Defending free speech

Author: Tricia Gloria Nabaye. PHOTO/FILE

What you need to know: is crucial that society creates conditions for open and inclusive public discourse

The famous tagline on freedom of speech in Uganda is quoted from former Ugandan president Idi Amin Dada. “There is freedom of speech, but I cannot guarantee freedom after speech.”

In hindsight, the more things change the more they stay the same. Freedom of speech is under threat today in Uganda and has been for a while now. The key question to ask is, what are we doing about it?  If there is a unifying theme in the conversation around this issue of Human Rights, it may be that while as a nation, we love our freedoms, including freedom of speech and freedom of expression, we are never far removed from debates and disputes over the extent and meaning of those rights—particularly in a religious and culturally inclined society like ours. While some people believe that freedom of speech should be upheld at all costs, others believe that it can be an excuse for saying harmful things without reprimand.

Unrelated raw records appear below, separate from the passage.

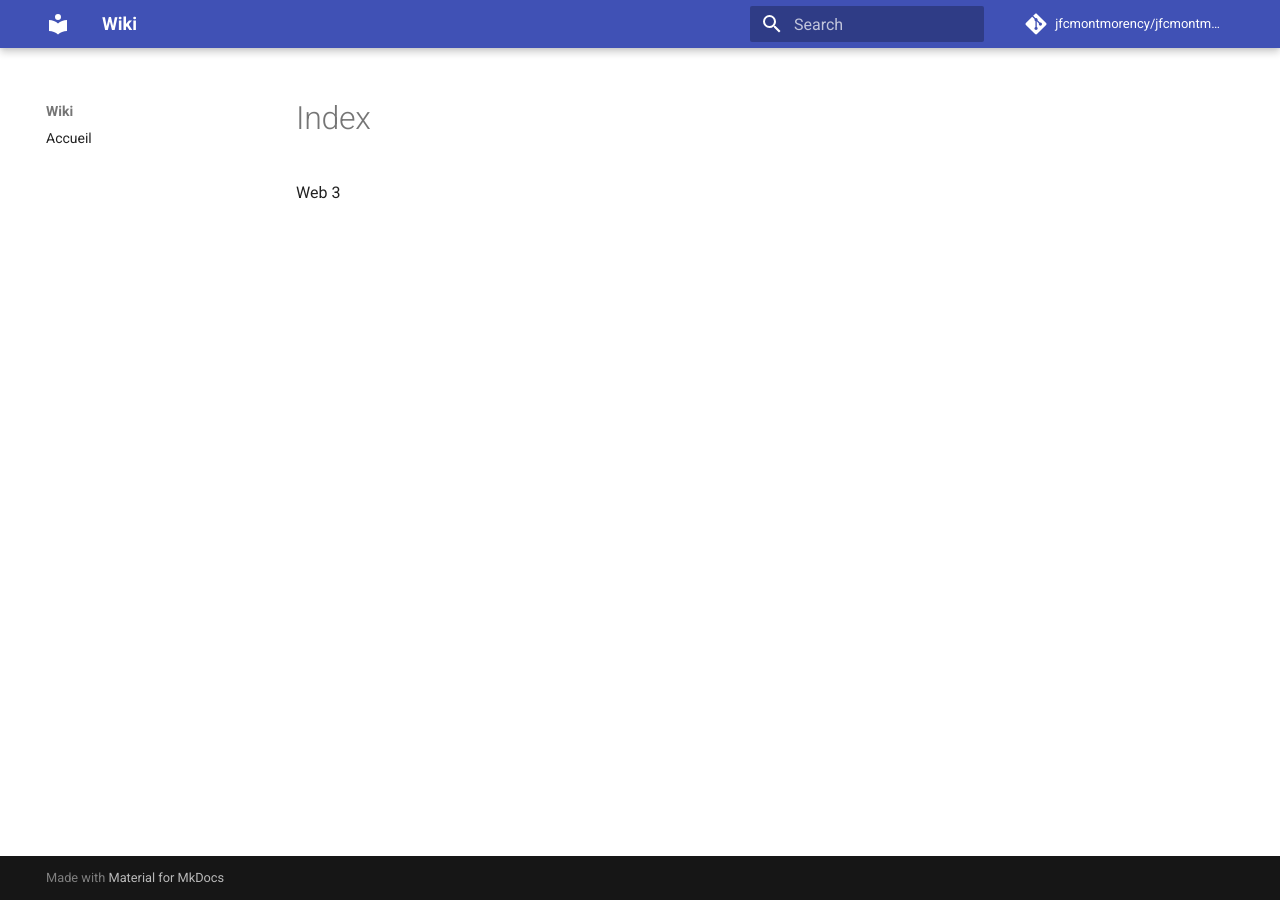
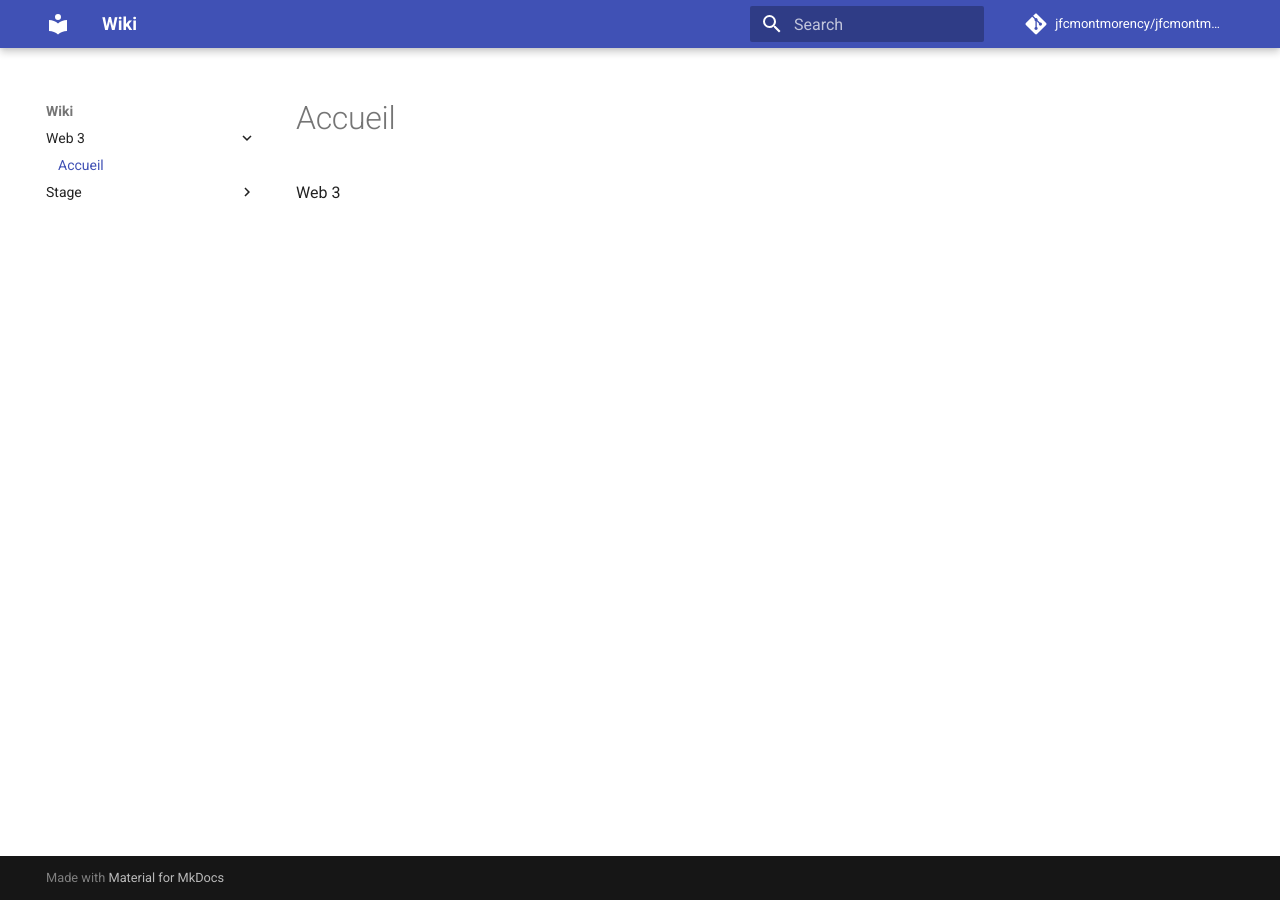
Before and after one commit to jfcmontmorency/old_compendium, an MkDocs documentation site: the page built from docs/582_311_MO/index.md, in a window 1280 px wide. Built offline with MkDocs 1.6.1 and Material for MkDocs 9.7.7, drawn with Linux system fonts in a browser that asks for light colours; comment, search, counter and statistics services are not loaded.

Commit message:
Update mkdocs.yml

```diff
--- a/mkdocs.yml
+++ b/mkdocs.yml
@@ -5,6 +5,9 @@ docs_dir: docs/
 repo_name: 'jfcmontmorency/jfcmontmorency.github.io'
 repo_url: 'https://github.com/jfcmontmorency/jfcmontmorency.github.io'
 nav:
-    - Accueil: index.md
+    - Web 3:
+        - Accueil: 582_311_MO/index.md
+    - Stage:
+        - Accueil: 582_611_MO/index.md
 theme:
   name: 'material'
```
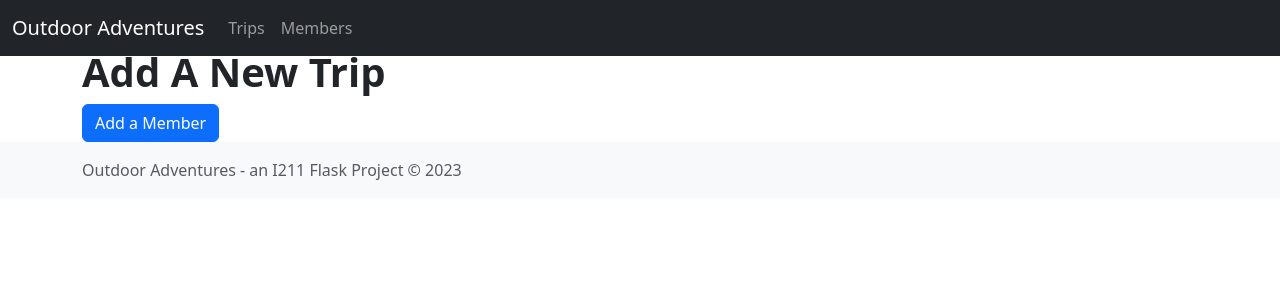
After one commit to ryandossey/I211_projects, a Flask app: page /members/create in a window 1280 px wide. The commit adds this page. Shown: the top 300 px of the page. Run offline with Flask 2, Linux system fonts and the light colour scheme.

Commit message:
lab changes

```diff
--- a/app.py
+++ b/app.py
@@ -72,3 +72,22 @@ def trip(trip_id=None):
     # I redefine the trips variable from above
     return render_template('trip.html', trip=(trips[trip_id]))
     # I then create the template linking the trip_id to each trip
+
+@app.route('/members/create')
+def members_create():
+    return render_template('member_form.html', members_create=members_create)
+
+@app.route('/members/add', methods=['GET', 'POST'])
+def add_members():
+    if request.method=='POST':
+        members = get_members()
+        new_members = {}
+        new_members['name'] = request.form['name']
+        new_members['DoB'] = request.form['DoB']
+        new_members['email'] = request.form['email']
+        new_members['address'] = request.form['address']
+        new_members['phone'] = request.form['phone']
+        new_members['level'] = request.form['level']
+        new_members['leader'] = request.form['leader']
+        new_members['description'] = request.form['description']
+    return render_template('members.html', members=members)
--- /dev/null
+++ b/templates/member_form.html
@@ -0,0 +1,12 @@
+{% extends 'base.html' %}
+{% block title %} MEMBER FORM {% endblock %}
+
+{% block content %}
+
+<h1 class="mt-5"><strong>Add A New Trip</strong></h1>
+
+
+<a class="btn btn-primary" href="{{url_for('members_create')}}" role="button">Add a Member</a>
+
+
+{% endblock %}
--- a/templates/members.html
+++ b/templates/members.html
@@ -27,4 +27,7 @@
 {% endfor %}
 </table>
 
+<div class="text-center">
+<a class="btn btn-primary" href="{{url_for('members_create')}}" role="button">Add a Member</a>
+</div>
 {% endblock %}
```
Also changed, not shown: 1 other file.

 Mr Mohammed Nsereko was granted leave of Parliament to prepare a private member’s Bill to amend the Computer Misuse Act, 2011, in an effort to regulate the social media space even more. His argument was leaning on protection of children online among other issues. The Computer Misuse Act 2011, has constantly been found wanting in protection of freedom of expression and speech.

Far from sanitising the space and making it accessible to all, the law has enhanced the curtail on dissent and has evidently shrunk the space for democratic discourse.

In order to safeguard democracy, it is crucial that society creates conditions for open and inclusive public discourse because freedom of expression and respect for free speech are fundamental in a democratic society.

 Ugandans should all be concerned that the spaces for dialogue are being regulated and room for one to express their opinions is evidently reducing. We have long since given up the political rallies, demonstrations, peaceful protests and marches and have shifted civic organising online, so much so that an election happened in darkness because of the influence and connectivity that the internet provides.

 Section 25 of the Computer Misuse Act 2011 on offensive communication states that; “Any person who wilfully and repeatedly uses electronic communication to disturb or attempts to disturb the peace, quiet or right of privacy of any person with no purpose of legitimate communication whether or not a conversation ensues, commits a misdemeanour and is liable on conviction to a fine not exceeding twenty-four currency points or imprisonment not exceeding one year or both.”

 Consequently, the right to offend will always be subjected to the undertones of hate speech, libel, defamation and offensive communication.

 Therefore, the amendments proposed by MP Nsereko become imperative to us as the consumers of such a law, to not only examine the shrinking civic space but as well as to defend free speech. The broader discussion on the criminalisation of online speech in the current digital and political climate, is commonly used to pursue political or illegitimate agendas and curtail dissenters rather than protect citizens online and offline.

 In defending Freedom of Speech and expression, we can then start to right the wrongs and the missteps our legislators made in passing the Public Order Management Act. Being able to question society is a positive feature of democracy and political liberty is distinct because it consists in free speech which we have to defend by all means…

Tricia Gloria Nabaye is a research associate: Great lakes institute for strategic studies.